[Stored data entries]
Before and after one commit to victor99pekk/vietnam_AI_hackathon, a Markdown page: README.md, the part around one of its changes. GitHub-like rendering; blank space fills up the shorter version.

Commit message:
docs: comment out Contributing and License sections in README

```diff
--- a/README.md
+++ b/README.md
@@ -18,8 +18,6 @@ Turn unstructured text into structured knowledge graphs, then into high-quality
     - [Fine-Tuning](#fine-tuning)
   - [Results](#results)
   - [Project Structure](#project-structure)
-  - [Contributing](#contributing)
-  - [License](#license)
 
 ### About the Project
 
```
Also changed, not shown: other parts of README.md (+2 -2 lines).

---

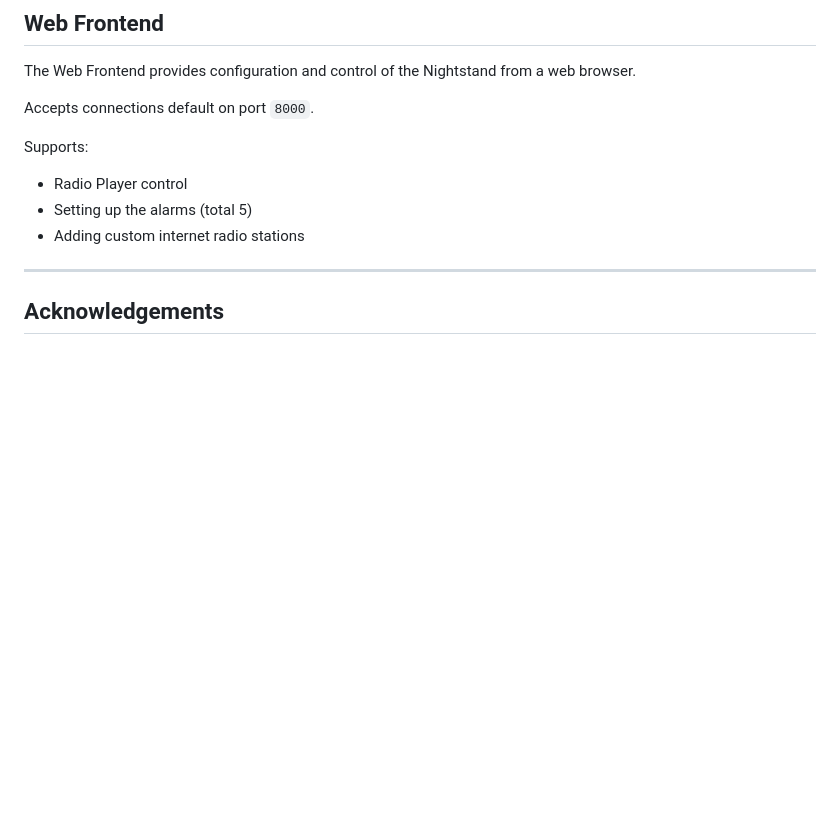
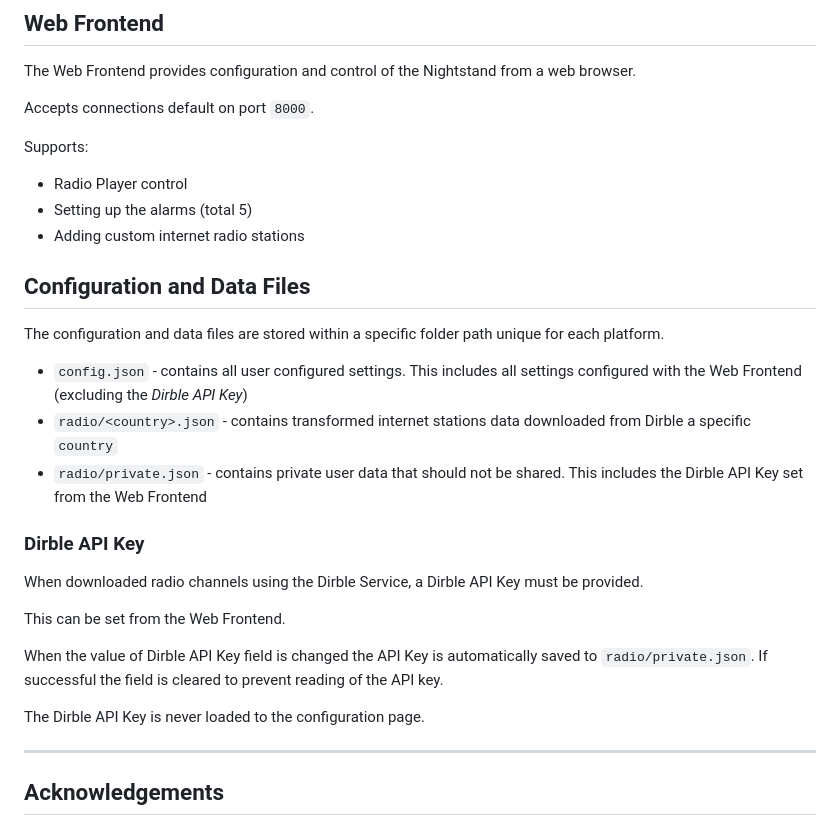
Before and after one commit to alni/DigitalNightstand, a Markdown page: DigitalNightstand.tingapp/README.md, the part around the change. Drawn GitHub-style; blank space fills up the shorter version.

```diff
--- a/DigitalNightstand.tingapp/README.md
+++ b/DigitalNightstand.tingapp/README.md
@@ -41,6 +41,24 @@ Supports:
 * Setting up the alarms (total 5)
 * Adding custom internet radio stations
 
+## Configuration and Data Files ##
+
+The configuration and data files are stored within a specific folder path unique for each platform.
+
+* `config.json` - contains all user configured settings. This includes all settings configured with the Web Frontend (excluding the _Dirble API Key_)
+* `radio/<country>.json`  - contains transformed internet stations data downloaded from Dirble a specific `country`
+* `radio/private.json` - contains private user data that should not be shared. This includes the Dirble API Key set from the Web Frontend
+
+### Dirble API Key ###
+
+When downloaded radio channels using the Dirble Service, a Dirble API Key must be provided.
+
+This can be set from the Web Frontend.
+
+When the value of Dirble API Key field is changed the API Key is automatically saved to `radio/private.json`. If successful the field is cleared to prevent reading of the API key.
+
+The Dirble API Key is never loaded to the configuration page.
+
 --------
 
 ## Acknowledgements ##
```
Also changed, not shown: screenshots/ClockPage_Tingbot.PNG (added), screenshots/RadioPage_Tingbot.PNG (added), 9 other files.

__Work required__
What you give back should be exactly the lines of the data above from the line with "rendering; blank space fills up the shorter version." through the line with "Also changed, not shown: other", both of those included, and nothing more.

__Answer__
Before and after one commit to victor99pekk/vietnam_AI_hackathon, a Markdown page: README.md, the part around one of its changes. GitHub-like rendering; blank space fills up the shorter version.

Commit message:
docs: comment out Contributing and License sections in README

```diff
--- a/README.md
+++ b/README.md
@@ -18,8 +18,6 @@ Turn unstructured text into structured knowledge graphs, then into high-quality
     - [Fine-Tuning](#fine-tuning)
   - [Results](#results)
   - [Project Structure](#project-structure)
-  - [Contributing](#contributing)
-  - [License](#license)
 
 ### About the Project
 
```
Also changed, not shown: other parts of README.md (+2 -2 lines).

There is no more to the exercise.